**What you have to do:**
Find the word "false" in the data, then copy each line where it is found.

[Data records]
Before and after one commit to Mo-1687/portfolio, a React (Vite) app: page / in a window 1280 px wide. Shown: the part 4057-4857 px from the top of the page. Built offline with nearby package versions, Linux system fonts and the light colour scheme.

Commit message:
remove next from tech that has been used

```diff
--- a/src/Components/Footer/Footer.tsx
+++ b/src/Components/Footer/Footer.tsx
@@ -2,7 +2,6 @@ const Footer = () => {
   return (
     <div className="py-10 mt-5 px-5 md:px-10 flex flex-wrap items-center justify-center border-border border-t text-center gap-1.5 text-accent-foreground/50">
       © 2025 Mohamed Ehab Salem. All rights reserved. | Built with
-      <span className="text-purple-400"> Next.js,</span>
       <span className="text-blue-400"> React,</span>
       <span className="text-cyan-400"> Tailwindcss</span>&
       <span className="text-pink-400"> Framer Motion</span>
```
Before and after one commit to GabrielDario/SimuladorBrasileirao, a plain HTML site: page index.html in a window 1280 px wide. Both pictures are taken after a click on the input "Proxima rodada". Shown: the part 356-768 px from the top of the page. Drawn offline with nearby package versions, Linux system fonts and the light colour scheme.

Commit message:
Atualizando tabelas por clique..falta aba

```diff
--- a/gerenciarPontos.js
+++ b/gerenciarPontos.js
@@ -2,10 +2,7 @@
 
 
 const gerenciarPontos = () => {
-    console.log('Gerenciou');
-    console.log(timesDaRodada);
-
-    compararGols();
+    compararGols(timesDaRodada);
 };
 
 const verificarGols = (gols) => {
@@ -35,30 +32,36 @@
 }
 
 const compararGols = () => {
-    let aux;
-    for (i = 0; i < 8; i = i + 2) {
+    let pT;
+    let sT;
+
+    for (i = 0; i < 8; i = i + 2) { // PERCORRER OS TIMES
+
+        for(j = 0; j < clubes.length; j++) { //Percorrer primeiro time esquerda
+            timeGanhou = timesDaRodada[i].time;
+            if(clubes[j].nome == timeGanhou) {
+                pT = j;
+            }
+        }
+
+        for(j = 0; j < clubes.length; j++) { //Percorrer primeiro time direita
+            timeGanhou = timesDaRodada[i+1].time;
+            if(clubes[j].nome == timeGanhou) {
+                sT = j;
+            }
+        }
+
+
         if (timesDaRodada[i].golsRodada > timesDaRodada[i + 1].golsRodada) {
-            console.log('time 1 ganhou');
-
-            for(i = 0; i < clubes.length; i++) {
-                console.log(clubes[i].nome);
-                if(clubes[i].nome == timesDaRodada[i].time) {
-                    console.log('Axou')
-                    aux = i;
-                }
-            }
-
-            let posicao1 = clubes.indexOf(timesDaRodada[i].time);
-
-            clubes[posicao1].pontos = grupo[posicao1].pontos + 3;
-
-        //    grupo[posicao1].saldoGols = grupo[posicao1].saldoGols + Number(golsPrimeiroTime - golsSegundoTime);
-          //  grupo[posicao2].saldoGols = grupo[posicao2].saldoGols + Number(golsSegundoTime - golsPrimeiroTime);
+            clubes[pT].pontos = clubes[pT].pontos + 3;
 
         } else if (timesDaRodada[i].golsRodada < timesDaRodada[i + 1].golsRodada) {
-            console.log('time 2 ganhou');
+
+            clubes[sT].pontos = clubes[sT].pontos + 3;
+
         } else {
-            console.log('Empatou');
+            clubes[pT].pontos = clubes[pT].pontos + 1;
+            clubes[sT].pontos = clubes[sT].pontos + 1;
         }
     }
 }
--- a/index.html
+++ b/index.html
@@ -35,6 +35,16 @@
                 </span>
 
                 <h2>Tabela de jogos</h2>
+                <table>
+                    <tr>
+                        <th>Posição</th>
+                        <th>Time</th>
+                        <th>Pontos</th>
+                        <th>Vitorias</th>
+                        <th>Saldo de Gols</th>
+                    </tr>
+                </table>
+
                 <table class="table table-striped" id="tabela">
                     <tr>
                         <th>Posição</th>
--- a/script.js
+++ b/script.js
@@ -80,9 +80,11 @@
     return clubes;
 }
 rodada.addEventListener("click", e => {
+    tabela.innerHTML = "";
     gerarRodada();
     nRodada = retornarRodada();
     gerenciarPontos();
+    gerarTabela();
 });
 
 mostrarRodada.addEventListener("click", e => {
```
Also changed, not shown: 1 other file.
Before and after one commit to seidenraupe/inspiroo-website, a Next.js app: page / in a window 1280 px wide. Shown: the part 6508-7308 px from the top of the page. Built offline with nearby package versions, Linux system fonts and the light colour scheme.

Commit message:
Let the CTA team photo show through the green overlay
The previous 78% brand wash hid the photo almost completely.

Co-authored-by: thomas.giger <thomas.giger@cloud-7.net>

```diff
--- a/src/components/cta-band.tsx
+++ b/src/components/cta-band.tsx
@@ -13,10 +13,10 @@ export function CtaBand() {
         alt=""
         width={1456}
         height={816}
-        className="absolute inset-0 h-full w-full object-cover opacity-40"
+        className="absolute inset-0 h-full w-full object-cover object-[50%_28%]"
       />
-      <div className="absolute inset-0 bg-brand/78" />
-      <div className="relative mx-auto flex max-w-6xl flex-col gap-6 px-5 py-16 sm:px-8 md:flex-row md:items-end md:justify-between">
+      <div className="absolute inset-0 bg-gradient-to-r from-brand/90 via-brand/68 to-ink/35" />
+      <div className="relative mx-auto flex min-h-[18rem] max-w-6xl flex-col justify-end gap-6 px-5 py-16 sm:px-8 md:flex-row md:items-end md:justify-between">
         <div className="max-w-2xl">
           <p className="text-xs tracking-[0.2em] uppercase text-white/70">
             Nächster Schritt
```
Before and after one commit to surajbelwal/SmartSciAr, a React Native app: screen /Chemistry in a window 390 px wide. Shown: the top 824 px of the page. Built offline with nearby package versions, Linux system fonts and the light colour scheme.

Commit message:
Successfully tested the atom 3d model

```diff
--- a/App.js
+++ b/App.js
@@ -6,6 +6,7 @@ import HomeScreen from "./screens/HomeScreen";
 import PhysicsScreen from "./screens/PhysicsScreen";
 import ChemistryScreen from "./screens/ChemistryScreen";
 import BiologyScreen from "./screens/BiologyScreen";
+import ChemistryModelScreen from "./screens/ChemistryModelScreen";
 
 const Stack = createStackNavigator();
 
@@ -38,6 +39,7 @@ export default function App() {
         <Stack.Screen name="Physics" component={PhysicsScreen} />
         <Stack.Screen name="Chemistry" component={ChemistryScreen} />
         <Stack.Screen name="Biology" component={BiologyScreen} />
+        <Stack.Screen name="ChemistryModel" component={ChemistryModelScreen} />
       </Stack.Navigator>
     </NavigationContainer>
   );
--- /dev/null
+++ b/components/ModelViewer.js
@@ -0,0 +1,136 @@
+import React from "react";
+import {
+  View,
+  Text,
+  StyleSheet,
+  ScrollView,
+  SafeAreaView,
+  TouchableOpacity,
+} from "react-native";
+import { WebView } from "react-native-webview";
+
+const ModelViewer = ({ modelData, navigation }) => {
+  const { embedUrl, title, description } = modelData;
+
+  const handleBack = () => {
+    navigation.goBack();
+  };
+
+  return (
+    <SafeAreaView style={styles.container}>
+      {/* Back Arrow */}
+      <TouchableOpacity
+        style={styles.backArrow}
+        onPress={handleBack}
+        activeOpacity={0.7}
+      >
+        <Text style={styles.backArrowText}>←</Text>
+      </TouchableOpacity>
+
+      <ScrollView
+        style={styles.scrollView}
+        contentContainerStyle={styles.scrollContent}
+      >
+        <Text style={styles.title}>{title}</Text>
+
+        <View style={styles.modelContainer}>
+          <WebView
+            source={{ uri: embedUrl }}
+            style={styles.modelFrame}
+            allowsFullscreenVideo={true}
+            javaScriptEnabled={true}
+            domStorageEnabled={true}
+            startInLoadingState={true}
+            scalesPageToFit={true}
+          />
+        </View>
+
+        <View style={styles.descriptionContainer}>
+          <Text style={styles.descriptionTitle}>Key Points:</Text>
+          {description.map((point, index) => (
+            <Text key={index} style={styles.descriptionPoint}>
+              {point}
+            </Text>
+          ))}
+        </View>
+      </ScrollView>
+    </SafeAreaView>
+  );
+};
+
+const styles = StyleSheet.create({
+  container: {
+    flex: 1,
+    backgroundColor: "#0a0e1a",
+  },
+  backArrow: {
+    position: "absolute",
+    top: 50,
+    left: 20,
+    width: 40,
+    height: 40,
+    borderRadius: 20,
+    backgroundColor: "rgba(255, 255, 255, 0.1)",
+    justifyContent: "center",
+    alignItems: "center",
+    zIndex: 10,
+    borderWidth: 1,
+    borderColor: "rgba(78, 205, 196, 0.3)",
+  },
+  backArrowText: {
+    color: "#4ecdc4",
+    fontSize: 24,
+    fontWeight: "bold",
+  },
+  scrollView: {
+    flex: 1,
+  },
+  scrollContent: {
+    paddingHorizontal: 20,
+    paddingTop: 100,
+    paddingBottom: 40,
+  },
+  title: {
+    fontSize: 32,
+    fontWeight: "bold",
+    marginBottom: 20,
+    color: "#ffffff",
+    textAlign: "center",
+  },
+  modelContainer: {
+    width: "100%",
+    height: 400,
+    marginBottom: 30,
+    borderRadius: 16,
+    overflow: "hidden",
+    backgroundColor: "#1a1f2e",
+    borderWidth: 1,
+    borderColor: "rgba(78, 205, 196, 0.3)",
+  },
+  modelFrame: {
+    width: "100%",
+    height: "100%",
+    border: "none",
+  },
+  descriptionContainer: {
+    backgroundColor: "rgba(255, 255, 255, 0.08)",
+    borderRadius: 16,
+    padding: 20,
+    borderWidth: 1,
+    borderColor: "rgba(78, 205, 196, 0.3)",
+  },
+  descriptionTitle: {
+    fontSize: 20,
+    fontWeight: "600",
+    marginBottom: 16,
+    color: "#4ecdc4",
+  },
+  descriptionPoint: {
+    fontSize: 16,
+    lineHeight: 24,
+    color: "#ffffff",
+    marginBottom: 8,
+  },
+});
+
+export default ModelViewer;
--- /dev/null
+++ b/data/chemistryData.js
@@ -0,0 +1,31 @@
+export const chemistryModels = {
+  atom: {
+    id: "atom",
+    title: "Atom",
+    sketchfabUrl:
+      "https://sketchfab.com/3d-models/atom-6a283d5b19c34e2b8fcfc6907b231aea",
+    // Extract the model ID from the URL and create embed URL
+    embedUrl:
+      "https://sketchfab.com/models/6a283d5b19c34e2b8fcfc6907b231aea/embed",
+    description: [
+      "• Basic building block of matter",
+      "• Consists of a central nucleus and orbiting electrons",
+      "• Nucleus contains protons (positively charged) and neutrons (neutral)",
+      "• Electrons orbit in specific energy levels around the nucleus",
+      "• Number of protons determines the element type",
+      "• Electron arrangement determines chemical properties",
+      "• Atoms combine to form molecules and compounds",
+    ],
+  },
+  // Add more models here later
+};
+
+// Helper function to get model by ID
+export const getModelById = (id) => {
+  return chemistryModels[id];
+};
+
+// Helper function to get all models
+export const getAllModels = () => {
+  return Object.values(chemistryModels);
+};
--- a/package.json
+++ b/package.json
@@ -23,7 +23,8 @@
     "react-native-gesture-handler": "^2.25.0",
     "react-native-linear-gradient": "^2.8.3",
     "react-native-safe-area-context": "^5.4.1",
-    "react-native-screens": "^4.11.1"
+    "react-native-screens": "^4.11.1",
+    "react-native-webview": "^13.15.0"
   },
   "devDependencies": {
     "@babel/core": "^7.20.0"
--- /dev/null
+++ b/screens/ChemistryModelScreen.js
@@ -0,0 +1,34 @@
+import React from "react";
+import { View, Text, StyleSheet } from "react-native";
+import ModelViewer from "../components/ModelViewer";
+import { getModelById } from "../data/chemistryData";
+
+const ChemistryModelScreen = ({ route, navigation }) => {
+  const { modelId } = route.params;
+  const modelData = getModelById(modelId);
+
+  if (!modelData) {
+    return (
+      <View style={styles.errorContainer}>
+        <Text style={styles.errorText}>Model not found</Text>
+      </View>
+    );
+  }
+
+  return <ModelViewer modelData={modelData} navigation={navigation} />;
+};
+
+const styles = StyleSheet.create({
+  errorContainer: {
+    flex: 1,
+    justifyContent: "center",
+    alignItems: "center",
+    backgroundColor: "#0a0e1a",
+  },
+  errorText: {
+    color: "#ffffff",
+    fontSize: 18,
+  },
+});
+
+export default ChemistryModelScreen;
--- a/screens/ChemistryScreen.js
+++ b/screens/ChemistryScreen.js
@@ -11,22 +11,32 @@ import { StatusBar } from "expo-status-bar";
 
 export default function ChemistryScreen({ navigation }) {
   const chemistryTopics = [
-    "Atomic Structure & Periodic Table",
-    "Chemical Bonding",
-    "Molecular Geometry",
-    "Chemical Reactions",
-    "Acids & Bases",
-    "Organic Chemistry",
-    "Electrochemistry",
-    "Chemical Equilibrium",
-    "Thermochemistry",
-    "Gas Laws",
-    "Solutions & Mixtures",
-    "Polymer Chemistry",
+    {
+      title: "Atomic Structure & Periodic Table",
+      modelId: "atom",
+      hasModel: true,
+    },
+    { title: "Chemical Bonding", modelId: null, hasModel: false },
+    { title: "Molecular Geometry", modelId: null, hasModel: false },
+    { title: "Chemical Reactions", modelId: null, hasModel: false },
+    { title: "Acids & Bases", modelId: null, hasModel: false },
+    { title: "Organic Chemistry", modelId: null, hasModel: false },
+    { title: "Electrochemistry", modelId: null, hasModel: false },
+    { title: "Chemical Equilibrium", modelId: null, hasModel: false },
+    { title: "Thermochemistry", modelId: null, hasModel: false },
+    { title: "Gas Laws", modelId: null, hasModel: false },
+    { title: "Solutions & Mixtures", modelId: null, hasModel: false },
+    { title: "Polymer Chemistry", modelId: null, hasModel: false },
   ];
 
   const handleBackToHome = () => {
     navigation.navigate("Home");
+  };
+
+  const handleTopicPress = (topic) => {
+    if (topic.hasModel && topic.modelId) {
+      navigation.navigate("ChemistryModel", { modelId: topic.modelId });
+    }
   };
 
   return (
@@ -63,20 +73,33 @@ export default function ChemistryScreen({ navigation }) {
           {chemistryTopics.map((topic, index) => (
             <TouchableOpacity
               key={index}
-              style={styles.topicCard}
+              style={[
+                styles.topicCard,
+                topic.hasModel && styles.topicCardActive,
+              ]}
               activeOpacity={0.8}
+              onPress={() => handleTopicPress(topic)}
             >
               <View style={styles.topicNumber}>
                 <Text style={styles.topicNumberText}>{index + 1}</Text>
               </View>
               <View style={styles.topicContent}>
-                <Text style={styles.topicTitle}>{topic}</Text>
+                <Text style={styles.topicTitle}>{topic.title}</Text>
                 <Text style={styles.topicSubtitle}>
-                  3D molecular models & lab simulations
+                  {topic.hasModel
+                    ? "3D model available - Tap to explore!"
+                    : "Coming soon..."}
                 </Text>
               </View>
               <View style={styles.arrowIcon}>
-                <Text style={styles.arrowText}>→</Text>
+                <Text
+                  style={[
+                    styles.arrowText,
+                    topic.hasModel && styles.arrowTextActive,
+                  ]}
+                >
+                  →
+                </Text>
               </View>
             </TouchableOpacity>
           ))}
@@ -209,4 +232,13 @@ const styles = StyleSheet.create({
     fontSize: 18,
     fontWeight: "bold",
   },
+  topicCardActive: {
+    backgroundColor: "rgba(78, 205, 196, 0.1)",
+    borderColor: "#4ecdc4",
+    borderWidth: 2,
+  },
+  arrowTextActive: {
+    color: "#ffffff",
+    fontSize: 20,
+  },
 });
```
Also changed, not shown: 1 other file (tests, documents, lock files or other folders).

**Response:**
+    { title: "Chemical Bonding", modelId: null, hasModel: false },
+    { title: "Molecular Geometry", modelId: null, hasModel: false },
+    { title: "Chemical Reactions", modelId: null, hasModel: false },
+    { title: "Acids & Bases", modelId: null, hasModel: false },
+    { title: "Organic Chemistry", modelId: null, hasModel: false },
+    { title: "Electrochemistry", modelId: null, hasModel: false },
+    { title: "Chemical Equilibrium", modelId: null, hasModel: false },
+    { title: "Thermochemistry", modelId: null, hasModel: false },
+    { title: "Gas Laws", modelId: null, hasModel: false },
+    { title: "Solutions & Mixtures", modelId: null, hasModel: false },
+    { title: "Polymer Chemistry", modelId: null, hasModel: false },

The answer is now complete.